"Well," she said, "I wasn't looking for a market report. I thought you were going to give me a little something."

"Like what?" I asked. I thought I had given a good deal.

"A
little something." She said, "A dream."
I can think of no better way to sum up the difference between Les Nombres d'Or Vanille and Tonkamande. Both are semi-sweet gourmands built on a foundation of vanilla, coumarin, and sandalwood. Both possess a cozy quality alongside Oriental flair. Both were conceived by talented perfumers whose rather evident vanity is (or in di Orio's sad case, was) balanced by considerable personal charm. If all things were equal, one could call these two fragrances pretty evenly matched. But the distinction between them, once experienced, is clear: Vanille has a dream to offer, and Tonkamande does not.

How else to explain it? Unfortunately I cannot channel Diana Vreeland, whom I suspect would know the very phrase to sum it all up and sort it all out.
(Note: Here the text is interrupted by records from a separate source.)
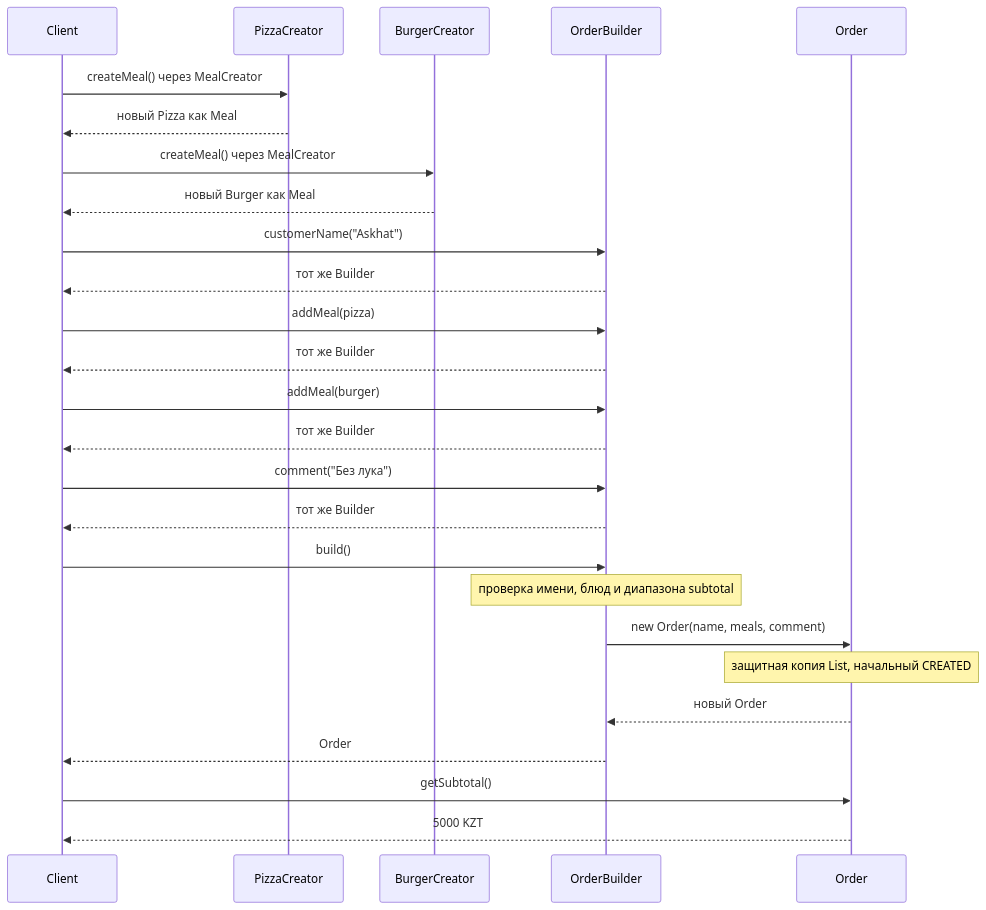
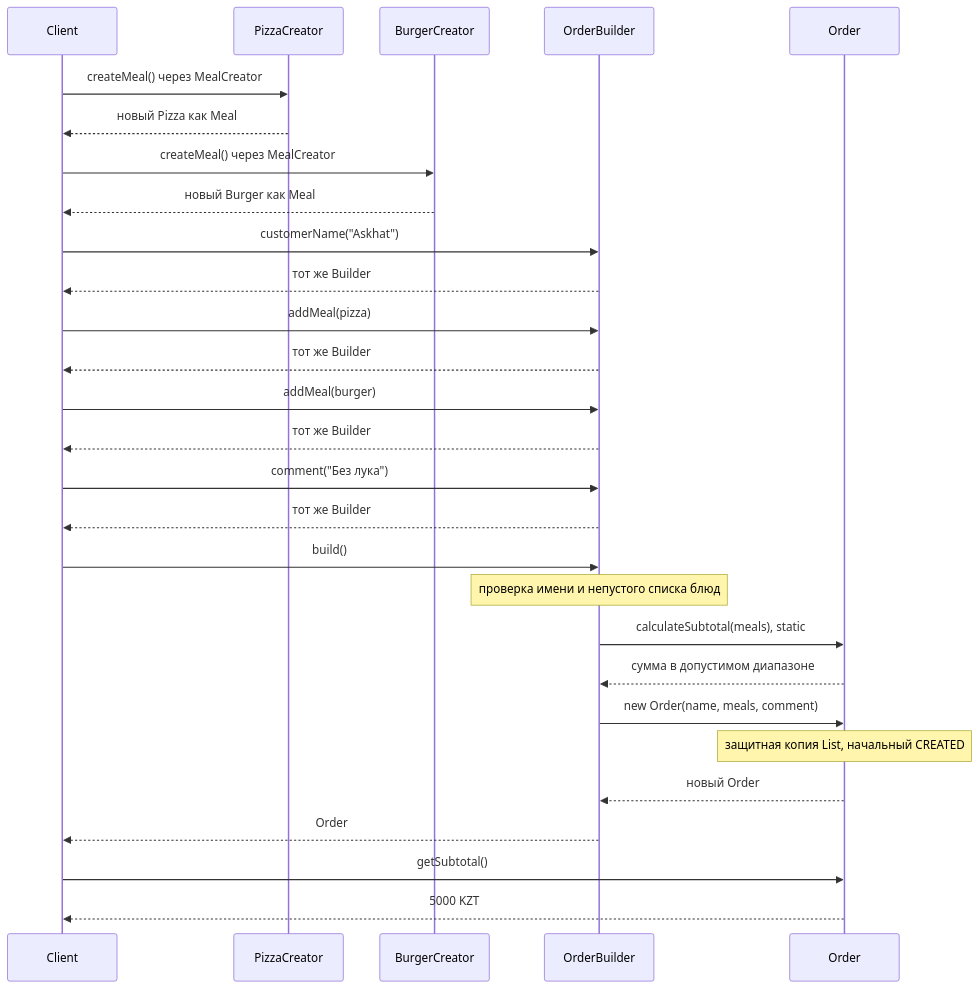
One commit to ShagFoal/Restaurant-Ordering-System changed the second of 2 diagrams in docs/uml/askhat-factory-builder.md. Above: the diagram before and after it, drawn with Mermaid. The commit also changed other lines of this file and 4 other files, not shown here.

````diff
--- a/docs/uml/askhat-factory-builder.md
+++ b/docs/uml/askhat-factory-builder.md
@@ -80,28 +82,30 @@
 ```mermaid
 sequenceDiagram
     participant Client
     participant PizzaCreator
     participant BurgerCreator
     participant Builder as OrderBuilder
     participant Order
     Client->>PizzaCreator: createMeal() через MealCreator
     PizzaCreator-->>Client: новый Pizza как Meal
     Client->>BurgerCreator: createMeal() через MealCreator
     BurgerCreator-->>Client: новый Burger как Meal
     Client->>Builder: customerName("Askhat")
     Builder-->>Client: тот же Builder
     Client->>Builder: addMeal(pizza)
     Builder-->>Client: тот же Builder
     Client->>Builder: addMeal(burger)
     Builder-->>Client: тот же Builder
     Client->>Builder: comment("Без лука")
     Builder-->>Client: тот же Builder
     Client->>Builder: build()
-    Note over Builder: проверка имени, блюд и диапазона subtotal
+    Note over Builder: проверка имени и непустого списка блюд
+    Builder->>Order: calculateSubtotal(meals), static
+    Order-->>Builder: сумма в допустимом диапазоне
     Builder->>Order: new Order(name, meals, comment)
     Note over Order: защитная копия List, начальный CREATED
     Order-->>Builder: новый Order
     Builder-->>Client: Order
     Client->>Order: getSubtotal()
     Order-->>Client: 5000 KZT
 ```
````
All I can say is that Tonkamande lacks a little something. It does not reach; it does not touch; it does not try.  Its congeniality is undeniable, but so is its complacency. Indeed, that is the problem with many Parfumerie Générale fragrances-- in their bland certainty that you will be easily satisfied with the minimum, they rarely rise above the level of mild-mannered sent-bon.

But Mona di Orio kept going. When she could have stopped short with full honors, she pressed on. Instead of a recipe-card gourmand, she offered up a twisting, turning bit of melancholy beauty which intrigues more than it comforts. Unworried about your satisfaction, she pleased herself-- and thereby reached what Diana Vreeland called "the myth of the next reality"-- that marvelous, maddening thing that you want without even knowing what it is, or why you want it, or why you never even noticed it before.

Scent Elements: Orange, rum, cloves, tonka bean, amber, ylang-ylang, vanilla, guaiacwood, vetiver, sandalwood (Les Nombres d'Or Vanille); aldehydes, almond milk, tonka bean, wheat, sandalwood, vanilla, amber (Tonkamande)